Tragic story behind ‘Golden State Killer’
THE "Golden State Killer" lost his mind - and morals - after witnessing his sister being raped at a young age, spurring his decade-long bloody rampage, relatives suggested in a new report.
After evading authorities for nearly 40 years, retired cop Joseph James DeAngelo, 72, was identified last month as the serial rapist and killer who terrorised California between 1974 and 1986.
Decades earlier, when he was about 9 or 10, he watched as two airmen raped his 7-year-old sister, Constance, in an Air Force base warehouse in Germany, the woman's son told BuzzFeed News.
"That's pretty crazy for a kid to see his sister violated," said Jesse Ryland, 35, who learned of the incident from his mother just before she died of cancer last year.
"Maybe that was the start of Joe going wacko."
The "Golden State Killer," also known as the "East Bay Rapist," committed over 50 rapes during his monstrous spree, breaking into homes and attacking women who were home alone, home with their kids or with their partners or parents - gripping California in a state of terror.
It's possible that DeAngelo became obsessed with rape after his sister's sexual assault, said Ann Wolbert Burgess, a psychiatric nursing professor at Boston College who studied the profiles of 36 convicted serial killers in the late 1970s and early 1980s with FBI agents in the Behavioral Science Unit.
"Of course that would be significant and could have set the nucleus of the fantasy," she told the website.
"What probably happened was that it was something that he kept on his mind."

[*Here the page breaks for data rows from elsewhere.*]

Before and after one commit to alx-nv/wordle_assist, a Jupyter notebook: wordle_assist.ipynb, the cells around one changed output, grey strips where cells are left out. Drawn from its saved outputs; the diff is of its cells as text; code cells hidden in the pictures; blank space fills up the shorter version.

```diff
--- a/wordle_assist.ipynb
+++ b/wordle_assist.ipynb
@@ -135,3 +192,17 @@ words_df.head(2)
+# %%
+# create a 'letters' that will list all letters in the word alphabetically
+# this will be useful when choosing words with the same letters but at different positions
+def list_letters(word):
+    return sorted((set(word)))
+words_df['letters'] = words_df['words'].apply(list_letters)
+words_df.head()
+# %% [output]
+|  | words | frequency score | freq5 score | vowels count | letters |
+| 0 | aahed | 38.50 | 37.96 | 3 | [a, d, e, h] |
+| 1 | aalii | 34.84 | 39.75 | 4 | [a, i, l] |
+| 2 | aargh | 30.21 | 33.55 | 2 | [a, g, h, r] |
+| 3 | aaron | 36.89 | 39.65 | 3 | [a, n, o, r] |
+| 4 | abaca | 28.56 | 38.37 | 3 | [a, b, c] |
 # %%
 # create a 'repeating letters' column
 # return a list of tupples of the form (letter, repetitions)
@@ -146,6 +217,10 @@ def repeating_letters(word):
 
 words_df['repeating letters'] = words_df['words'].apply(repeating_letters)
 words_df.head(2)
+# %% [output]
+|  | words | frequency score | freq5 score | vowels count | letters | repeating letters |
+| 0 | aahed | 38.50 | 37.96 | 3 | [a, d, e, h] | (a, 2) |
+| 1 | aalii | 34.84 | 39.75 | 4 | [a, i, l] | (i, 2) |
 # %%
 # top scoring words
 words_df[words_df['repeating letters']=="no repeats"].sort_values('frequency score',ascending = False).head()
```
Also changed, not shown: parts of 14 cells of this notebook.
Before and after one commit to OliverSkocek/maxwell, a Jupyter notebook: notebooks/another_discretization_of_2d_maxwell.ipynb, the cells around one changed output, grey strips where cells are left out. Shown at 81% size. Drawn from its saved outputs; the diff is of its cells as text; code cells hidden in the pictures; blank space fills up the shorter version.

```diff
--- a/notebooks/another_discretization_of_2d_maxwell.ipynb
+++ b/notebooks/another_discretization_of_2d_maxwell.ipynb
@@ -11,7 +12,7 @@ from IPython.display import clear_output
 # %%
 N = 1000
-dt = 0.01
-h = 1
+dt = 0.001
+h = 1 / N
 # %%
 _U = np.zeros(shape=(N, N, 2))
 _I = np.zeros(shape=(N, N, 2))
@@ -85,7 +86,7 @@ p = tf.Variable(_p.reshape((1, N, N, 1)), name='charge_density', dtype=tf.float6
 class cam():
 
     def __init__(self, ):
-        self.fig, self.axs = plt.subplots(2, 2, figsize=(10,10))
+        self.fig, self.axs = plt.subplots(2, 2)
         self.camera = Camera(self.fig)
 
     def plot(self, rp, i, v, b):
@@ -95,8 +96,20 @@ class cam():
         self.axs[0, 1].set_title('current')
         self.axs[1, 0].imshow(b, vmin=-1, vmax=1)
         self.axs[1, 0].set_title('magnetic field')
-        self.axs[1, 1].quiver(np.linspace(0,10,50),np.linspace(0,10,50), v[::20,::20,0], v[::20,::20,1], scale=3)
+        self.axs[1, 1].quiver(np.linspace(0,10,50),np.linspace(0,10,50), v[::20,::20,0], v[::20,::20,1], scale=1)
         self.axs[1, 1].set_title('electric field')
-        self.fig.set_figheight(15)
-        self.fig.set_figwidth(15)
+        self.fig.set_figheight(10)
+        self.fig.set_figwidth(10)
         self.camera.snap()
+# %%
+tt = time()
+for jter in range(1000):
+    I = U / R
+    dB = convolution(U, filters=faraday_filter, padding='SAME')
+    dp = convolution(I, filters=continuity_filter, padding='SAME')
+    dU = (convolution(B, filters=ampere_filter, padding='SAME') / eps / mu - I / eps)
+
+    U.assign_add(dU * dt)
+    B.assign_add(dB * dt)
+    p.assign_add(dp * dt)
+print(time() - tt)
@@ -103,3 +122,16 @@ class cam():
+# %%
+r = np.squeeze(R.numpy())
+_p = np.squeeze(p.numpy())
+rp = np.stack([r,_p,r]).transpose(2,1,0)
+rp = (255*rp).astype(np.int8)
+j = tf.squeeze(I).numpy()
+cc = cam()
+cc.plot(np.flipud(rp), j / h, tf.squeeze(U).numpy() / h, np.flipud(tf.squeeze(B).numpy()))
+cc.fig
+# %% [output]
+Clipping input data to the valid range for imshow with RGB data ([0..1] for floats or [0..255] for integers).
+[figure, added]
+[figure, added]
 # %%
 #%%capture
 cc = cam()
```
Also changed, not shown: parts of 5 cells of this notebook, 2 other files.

But Paul Holes, a retired investigator who came up with the DNA family-tracing technique that helped nab DeAngelo, believes the suspected killer was driven by the breakup of his engagement to a woman in the 1960s.
Holes, a retired cold case investigator for the Contra Costa County District Attorney's Office who spent 24 years chasing the killer, now wonders whether Constance's sexual assault could have fuelled DeAngelo's alleged rape and murder spree.
"As more is found out about him and his childhood, we'll get a better sense on how witnessing something like that would have contributed to him developing into the guy he was," Holes told Buzzfeed News.
DeAngelo's dad, a US airman stationed in Germany, repeatedly beat his wife, Kathleen, who herself abused at least one of their three children, Ryland said.
According to Ryland, his mother and uncle were instructed by their parents never to mention what happened in the air base warehouse in Germany.
Constance's husband, Kenneth Ryland Sr, said his wife never told him she was raped as a child in their 26 years of marriage and that he only heard about the incident recently from their son and one of their daughters.
"I'm just trying to get my mind wrapped around it," he said.
Growing up, Jesse Ryland never suspected his uncle was violent or could be responsible for the 12 murders he is accused of committing.
But when he heard his uncle had been identified as the "Golden State Killer," everything made sense, he said.
"Joe was young and saw my mum get raped. It instantly clicked in my head," he said.
Although Ryland said his mother and DeAngelo were close, he didn't see his uncle very often growing up and hasn't seen him in about 10 years.
" almost wish I could go and see him and ask Joe about it if he remembers," Ryland said. But "It's probably not a good time for that," he admitted.
This article originally appeared in the New York Post and was reproduced with permission.